[[ RECORDS SUPPLIED, beginning ]]
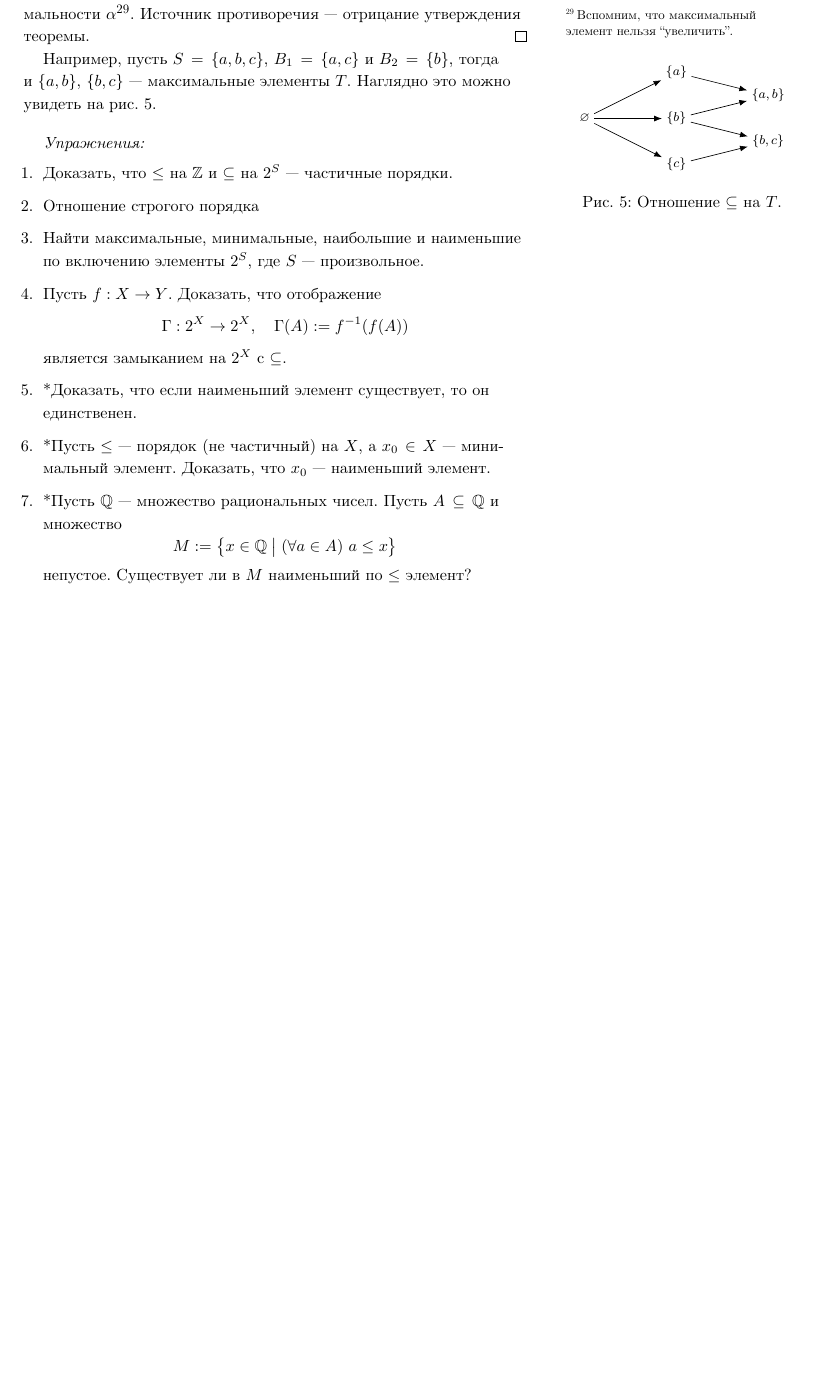
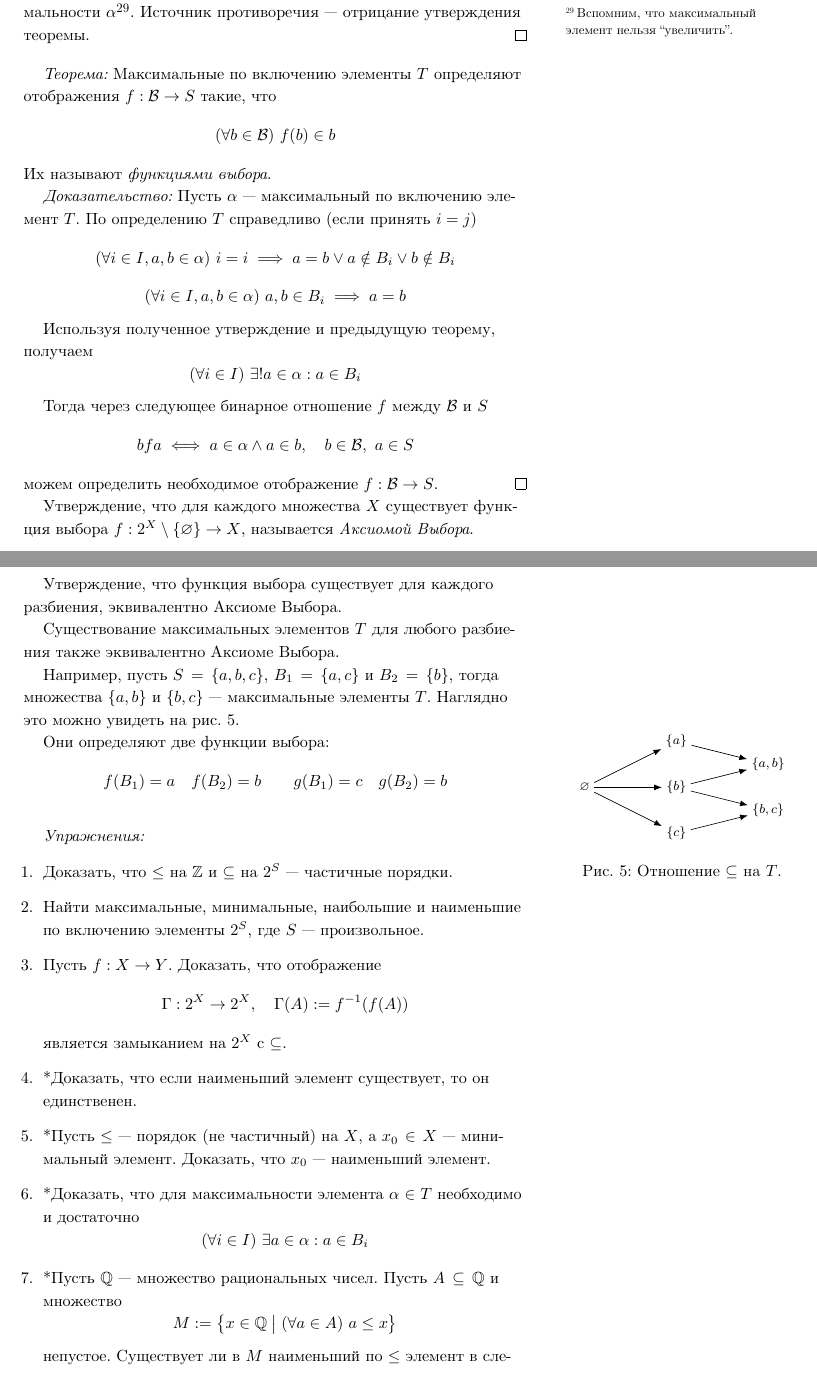
Before and after one commit to maksimil/formal-logic, a LaTeX document (book.tex, which reads chapters/chapter_4.tex): part of page 26 of 27 before the commit and two parts of pages 26 and 27 of 28 after it, the two joined at a grey line, cut so that both start at the same text, the shorter picture padded with empty space. Compiled offline with XeLaTeX; a missing font is replaced by an installed copy or a similar font.

Commit message:
adding some axiom of choice stuff

```diff
--- a/chapters/chapter_4.tex
+++ b/chapters/chapter_4.tex
@@ -405,9 +406,53 @@ $a\leq b$ также иногда читают как ``$b$ содержит $a$
 нельзя ``увеличить''.}.
 Источник противоречия --- отрицание утверждения теоремы.\qed
 
+\vspace{1em}
+{\it Теорема:} Максимальные по включению элементы $T$ определяют
+отображения $f:\B\to S$ такие, что
+\[
+	(\forall b\in\B)~f(b)\in b
+\]
+Их называют {\it функциями выбора}.
+
+{\it Доказательство:} Пусть $\alpha$ --- максимальный по включению
+элемент $T$.
+По определению $T$ справедливо (если принять $i=j$)
+\[
+	(\forall i\in I,a,b\in\alpha)~i=i\implies a=b\lor a\notin B_{i}\lor b\notin B_{i}
+\]
+\[
+	(\forall i\in I,a,b\in\alpha)~a,b\in B_{i}\implies a=b
+\]
+
+Используя полученное утверждение и предыдущую теорему, получаем
+\[
+	(\forall i\in I)~\exists !a\in\alpha:a\in B_{i}
+\]
+
+Тогда через следующее бинарное отношение $f$ между $\B$ и $S$
+\[
+	bfa\iff a\in \alpha\land a\in b,\quad b\in\B,~a\in S
+\]
+можем определить необходимое отображение $f:\B\to S$.\qed
+
+Утверждение, что для каждого множества $X$ существует функция
+выбора $f:2^{X}\setminus\{\eset\}\to X$,
+называется {\it Аксиомой Выбора}.
+
+Утверждение, что функция выбора существует для каждого разбиения,
+эквивалентно Аксиоме Выбора.
+
+Существование максимальных элементов $T$ для любого
+разбиения также эквивалентно Аксиоме Выбора.
+
 Например, пусть $S=\{a,b,c\}$, $B_1=\{a,c\}$ и $B_2=\{b\}$, тогда
-и $\{a,b\}$, $\{b,c\}$ --- максимальные элементы $T$.
+множества $\{a,b\}$ и $\{b,c\}$ --- максимальные элементы $T$.
 Наглядно это можно увидеть на рис. $\ref{fig:inc_t}$.
+
+Они определяют две функции выбора:
+\[
+	f(B_1)=a\quad f(B_2)=b\qquad g(B_1)=c\quad g(B_2)=b
+\]
 
 \begin{marginfigure}
 	\center
@@ -439,7 +484,6 @@ $a\leq b$ также иногда читают как ``$b$ содержит $a$
 {\it Упражнения:}
 \begin{enumerate}
 	\item{}Доказать, что $\leq$ на $\Z$ и $\subseteq$ на $2^{S}$ --- частичные порядки.
-	\item{}Отношение строгого порядка
 	\item{}Найти максимальные, минимальные, наибольшие и
 		наименьшие по включению элементы $2^{S}$, где $S$ --- произвольное.
 	\item{}Пусть $f:X\to Y$. Доказать, что отображение
@@ -451,9 +495,17 @@ $a\leq b$ также иногда читают как ``$b$ содержит $a$
 		он единственен.
 	\item{}*Пусть $\leq$ --- порядок (не частичный) на $X$, а $x_0\in X$ --- минимальный
 		элемент. Доказать, что $x_0$ --- наименьший элемент.
+	\item{}*Доказать, что для максимальности элемента $\alpha\in T$ необходимо
+		и достаточно
+		\[
+			(\forall i\in I)~\exists a\in\alpha:a\in B_{i}
+		\]
 	\item{}*Пусть $\Q$ --- множество рациональных чисел.
 		Пусть $A\subseteq \Q$ и множество
 		\[
 			M:=\left\{x\in \Q\;\big|\;(\forall a\in A)~a\leq x\right\}
 		\]
-		непустое. Существует ли в $M$ наименьший по $\leq$ элемент?
+		непустое. Существует ли в $M$ наименьший по $\leq$ элемент
+		в следующих случаях:
+		\begin{enumerate}
+			\item{}$A=[a,b]\cap\Q$, где $a,b\in\Q$
```
Also changed, not shown: chapters/chapter_1.tex (+4 -0 lines), chapters/chapter_5.tex (+11 -8 lines), chapters/chapter_4.tex (6 more changed lines).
[[ RECORDS SUPPLIED, end ]]
WHAT YOU HAVE TO DO
Filter the entries and keep only the lines holding "определяют".

EXERCISE ANSWER
+{\it Теорема:} Максимальные по включению элементы $T$ определяют
+Они определяют две функции выбора:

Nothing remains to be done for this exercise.